When I was in my early twenties I was involved in establishing a crisis pregnancy center in our city. I was working with a great group of people who had a heart for the unborn: physicians, young moms, business executives, and two area pastors. Although diverse, the group was unified by our mission to rescue the helpless.
We remained unified until the day the decision was made that our center was not going to focus primarily on rescuing the unborn, but our first priority would be sharing the gospel with women in need. A sharp division came when some in the group decided the gospel didn’t fit with their idea of what the center should offer. They threatened to remove their financial backing if the center was going to go this route.
But how could we be committed to preventing death without offering eternal life?
How could we reach out to save babies from physical destruction without offering life to their mamas as well? How could we ignore the most urgent need for the mothers of these unborn? How could we truly minister with compassion without the gospel of the cross?
There is debate among Christians about this topic. One popular writer recently stated, “Most Christians have no idea what the gospel really is.” He then proceeded to enlighten readers to his version of “the gospel.” He contended that the Church has ignored the “true gospel,” which is ridding the world of social injustice, poverty, racism, and the ills of mankind.
The reality of the gospel absolutely compels us to tackle these injustices through mercy ministries. We must convey the reality of God’s love in a real and tangible way.
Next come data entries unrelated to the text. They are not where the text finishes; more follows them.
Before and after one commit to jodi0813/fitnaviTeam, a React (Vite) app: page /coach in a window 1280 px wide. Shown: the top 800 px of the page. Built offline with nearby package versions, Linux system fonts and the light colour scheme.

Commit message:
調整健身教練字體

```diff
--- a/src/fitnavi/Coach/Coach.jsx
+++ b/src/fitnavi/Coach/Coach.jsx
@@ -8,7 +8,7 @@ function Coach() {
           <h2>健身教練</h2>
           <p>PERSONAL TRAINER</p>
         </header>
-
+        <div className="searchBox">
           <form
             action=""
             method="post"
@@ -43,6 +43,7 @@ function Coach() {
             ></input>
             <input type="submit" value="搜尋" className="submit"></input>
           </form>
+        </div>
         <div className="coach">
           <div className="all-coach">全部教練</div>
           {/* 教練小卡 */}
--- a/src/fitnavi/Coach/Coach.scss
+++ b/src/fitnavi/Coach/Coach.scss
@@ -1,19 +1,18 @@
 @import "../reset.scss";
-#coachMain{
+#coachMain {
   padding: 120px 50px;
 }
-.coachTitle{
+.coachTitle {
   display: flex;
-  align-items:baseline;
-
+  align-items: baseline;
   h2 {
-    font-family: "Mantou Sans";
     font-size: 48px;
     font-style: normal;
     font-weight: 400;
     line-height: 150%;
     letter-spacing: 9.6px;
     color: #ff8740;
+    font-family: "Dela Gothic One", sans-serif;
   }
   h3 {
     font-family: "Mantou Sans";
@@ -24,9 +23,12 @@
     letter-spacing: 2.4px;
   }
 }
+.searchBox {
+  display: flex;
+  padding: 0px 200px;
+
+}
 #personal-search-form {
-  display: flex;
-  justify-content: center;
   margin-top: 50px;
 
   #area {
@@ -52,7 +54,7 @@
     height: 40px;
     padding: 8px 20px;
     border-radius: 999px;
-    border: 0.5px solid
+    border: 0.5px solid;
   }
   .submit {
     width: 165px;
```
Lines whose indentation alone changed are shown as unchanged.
But we must never replace sharing the gospel of the kingdom with the kingdom service of the gospel.
Replacing the Gospel
When serving in mercy ministries, it is easy to become so overwhelmed by the needs of the outcast and afflicted that we become fixated on the physical and leave out the message of the cross (Romans 5:8–10).
In living out the gospel, we must always remember that the ultimate concern when ministering to the needy is their soul-need.
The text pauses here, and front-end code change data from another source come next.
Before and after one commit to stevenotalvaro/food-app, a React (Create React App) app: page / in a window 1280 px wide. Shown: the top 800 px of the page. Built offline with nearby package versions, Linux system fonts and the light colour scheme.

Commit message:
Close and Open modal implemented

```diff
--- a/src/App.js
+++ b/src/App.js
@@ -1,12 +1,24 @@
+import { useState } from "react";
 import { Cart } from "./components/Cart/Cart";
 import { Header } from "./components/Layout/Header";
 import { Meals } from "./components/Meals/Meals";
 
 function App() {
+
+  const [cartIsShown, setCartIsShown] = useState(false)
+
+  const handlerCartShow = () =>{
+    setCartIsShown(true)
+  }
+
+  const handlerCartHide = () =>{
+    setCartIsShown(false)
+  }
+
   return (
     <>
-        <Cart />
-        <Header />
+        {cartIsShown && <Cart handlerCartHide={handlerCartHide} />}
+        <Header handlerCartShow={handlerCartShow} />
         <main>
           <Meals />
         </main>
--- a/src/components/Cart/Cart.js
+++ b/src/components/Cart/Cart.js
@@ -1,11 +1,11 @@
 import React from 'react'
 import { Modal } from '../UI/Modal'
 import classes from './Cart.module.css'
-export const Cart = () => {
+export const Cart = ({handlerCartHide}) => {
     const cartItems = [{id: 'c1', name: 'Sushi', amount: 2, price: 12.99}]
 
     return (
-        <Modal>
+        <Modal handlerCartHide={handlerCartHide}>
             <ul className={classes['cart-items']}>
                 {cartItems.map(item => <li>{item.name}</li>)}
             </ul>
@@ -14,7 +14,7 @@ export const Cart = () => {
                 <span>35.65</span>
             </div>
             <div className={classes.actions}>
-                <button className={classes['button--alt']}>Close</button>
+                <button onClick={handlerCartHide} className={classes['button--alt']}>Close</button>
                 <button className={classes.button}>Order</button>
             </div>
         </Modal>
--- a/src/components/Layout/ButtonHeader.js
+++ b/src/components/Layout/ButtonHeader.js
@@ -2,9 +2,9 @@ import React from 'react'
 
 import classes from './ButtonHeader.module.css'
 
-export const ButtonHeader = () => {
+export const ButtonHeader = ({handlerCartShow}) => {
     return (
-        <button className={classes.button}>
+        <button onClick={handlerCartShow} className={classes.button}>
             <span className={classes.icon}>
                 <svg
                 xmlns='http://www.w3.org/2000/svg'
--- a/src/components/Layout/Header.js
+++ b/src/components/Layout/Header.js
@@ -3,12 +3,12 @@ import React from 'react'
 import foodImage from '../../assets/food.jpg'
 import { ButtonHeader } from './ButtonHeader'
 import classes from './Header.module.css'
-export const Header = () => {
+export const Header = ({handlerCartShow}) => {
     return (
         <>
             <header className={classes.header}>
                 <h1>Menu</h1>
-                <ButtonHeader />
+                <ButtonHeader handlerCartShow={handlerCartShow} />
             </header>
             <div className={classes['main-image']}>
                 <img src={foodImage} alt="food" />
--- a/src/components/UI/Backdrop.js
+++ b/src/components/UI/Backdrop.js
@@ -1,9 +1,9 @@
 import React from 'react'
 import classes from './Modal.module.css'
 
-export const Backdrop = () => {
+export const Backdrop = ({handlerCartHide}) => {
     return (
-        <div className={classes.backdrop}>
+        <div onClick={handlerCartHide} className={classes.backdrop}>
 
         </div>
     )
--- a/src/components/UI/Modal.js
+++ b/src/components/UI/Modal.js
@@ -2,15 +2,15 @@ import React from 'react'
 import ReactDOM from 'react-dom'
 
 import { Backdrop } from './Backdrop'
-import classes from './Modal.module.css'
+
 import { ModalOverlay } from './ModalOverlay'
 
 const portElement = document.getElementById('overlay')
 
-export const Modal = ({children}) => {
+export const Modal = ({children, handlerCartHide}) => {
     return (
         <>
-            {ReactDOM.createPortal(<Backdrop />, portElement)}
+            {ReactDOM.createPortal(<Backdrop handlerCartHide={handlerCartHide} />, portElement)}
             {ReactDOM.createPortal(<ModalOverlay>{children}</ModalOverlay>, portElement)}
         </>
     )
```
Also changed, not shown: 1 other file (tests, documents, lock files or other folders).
Reaching out to administer true love to those in need will include evangelism. We must be careful not to leave out evangelism when doing mercy ministry. If we do not present the gospel in our acts of service we may be doing “works of compassion,” while neglecting our responsibility to evangelize. True mercy, sincere love, will include the most loving act of all—sharing the life-giving truth of the gospel.
The term “evangelism” is derived from the Greek term euaggelizo—“to announce good news, especially the gospel: declare, preach the gospel.” In other words, evangelism requires someone to speak or convey the “good news” or the message of the gospel.
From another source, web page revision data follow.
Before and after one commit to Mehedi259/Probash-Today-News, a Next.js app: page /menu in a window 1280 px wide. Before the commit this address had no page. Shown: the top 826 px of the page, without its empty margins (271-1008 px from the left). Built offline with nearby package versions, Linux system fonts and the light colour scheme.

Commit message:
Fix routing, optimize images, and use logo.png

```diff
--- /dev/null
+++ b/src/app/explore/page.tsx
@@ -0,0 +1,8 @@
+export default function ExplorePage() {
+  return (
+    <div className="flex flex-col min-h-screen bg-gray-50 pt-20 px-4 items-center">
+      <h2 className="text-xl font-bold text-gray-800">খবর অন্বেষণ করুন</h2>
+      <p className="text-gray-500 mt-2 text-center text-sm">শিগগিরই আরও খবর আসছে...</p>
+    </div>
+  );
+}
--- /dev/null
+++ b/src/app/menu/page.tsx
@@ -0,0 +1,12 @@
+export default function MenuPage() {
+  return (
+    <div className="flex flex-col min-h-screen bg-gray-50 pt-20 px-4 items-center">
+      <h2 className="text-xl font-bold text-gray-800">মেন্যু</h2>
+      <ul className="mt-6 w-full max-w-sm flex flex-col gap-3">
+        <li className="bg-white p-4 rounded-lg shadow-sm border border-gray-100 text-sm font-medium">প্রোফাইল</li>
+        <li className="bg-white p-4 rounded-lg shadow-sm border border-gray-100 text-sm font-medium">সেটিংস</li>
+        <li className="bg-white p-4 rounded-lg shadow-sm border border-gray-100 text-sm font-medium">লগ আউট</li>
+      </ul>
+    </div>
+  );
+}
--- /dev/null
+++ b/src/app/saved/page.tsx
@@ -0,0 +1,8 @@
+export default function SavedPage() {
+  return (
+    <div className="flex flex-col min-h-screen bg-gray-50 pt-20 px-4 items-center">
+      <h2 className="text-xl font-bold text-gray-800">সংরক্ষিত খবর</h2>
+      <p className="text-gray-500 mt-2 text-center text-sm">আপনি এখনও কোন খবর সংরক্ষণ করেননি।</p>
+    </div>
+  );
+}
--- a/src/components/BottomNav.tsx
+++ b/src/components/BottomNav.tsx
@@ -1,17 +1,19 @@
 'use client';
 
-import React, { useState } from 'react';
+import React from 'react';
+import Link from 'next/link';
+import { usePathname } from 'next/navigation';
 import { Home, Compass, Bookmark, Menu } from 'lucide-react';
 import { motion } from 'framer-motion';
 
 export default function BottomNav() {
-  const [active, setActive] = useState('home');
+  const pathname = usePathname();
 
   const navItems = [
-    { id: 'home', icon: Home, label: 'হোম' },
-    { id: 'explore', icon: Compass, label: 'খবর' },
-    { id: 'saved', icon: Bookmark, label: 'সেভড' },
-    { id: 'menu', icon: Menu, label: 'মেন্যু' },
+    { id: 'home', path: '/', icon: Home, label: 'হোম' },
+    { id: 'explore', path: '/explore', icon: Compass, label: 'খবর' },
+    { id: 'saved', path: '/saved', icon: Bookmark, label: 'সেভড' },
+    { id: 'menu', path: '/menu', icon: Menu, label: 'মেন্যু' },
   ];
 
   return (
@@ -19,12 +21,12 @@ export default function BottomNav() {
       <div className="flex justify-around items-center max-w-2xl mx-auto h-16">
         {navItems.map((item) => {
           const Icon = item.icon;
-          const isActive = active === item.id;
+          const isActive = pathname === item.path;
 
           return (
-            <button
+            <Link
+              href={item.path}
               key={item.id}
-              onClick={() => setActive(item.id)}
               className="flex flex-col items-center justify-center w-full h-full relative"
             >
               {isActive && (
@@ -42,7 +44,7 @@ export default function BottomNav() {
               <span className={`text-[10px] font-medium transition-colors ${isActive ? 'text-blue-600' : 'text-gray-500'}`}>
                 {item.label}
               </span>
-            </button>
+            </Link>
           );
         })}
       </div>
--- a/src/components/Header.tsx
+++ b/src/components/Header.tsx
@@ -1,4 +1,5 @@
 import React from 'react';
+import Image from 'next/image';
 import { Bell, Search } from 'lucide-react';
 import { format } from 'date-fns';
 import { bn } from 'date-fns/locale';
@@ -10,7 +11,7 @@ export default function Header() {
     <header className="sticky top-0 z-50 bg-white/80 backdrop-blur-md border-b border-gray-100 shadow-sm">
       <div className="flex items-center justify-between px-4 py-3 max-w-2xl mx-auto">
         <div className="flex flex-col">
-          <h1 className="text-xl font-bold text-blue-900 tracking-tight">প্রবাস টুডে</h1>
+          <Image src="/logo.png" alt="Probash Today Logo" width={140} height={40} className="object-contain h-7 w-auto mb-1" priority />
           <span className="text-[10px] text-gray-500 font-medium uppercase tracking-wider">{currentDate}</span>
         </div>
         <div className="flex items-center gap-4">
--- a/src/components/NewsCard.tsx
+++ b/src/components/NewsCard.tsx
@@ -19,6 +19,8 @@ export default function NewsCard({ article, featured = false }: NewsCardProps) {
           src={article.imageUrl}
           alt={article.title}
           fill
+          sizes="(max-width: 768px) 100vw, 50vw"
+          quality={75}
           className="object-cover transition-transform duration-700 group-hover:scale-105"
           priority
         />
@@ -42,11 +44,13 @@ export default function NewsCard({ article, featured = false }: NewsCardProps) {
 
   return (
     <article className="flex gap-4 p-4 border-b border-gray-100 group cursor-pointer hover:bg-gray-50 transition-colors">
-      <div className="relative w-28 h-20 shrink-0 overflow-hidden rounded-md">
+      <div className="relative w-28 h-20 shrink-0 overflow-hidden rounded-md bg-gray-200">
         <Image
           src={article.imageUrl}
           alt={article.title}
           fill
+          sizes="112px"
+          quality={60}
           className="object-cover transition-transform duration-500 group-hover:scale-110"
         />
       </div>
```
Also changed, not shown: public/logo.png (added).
Social ministry is incomplete unless the gospel message is the foundation and purpose.
Rescuing the unborn or filling empty stomachs alone is not fulfilling Jesus’ commission. Meeting physical needs is a demonstration of God’s merciful character. But those living in darkness need the light of the gospel more than anything else.
Yes, we must take a stand against social injustices. Yes, we are to feed the hungry, to rescue those who are being led to slaughter, to stop sex-trafficking, to care for the orphan and the widow—but as a means of evangelism as well as mercy. Meeting physical needs are temporary solutions; giving the gospel message is of eternal importance. If the cross is central, mercy ministries will be an outflow of the gospel.
The Rest of the Story
By the way, although some said the center wouldn’t be able to survive financially when high-level supporters pulled out because of our decision to share the gospel with every client, we survived! Not only that, since the center was established, thousands of babies have been rescued from abortion and hundreds of people have placed their faith in Jesus. That is the power of the gospel at work!
What avenues is God providing for you to share the gospel today? How is the message of the cross motivating you to reach out to others?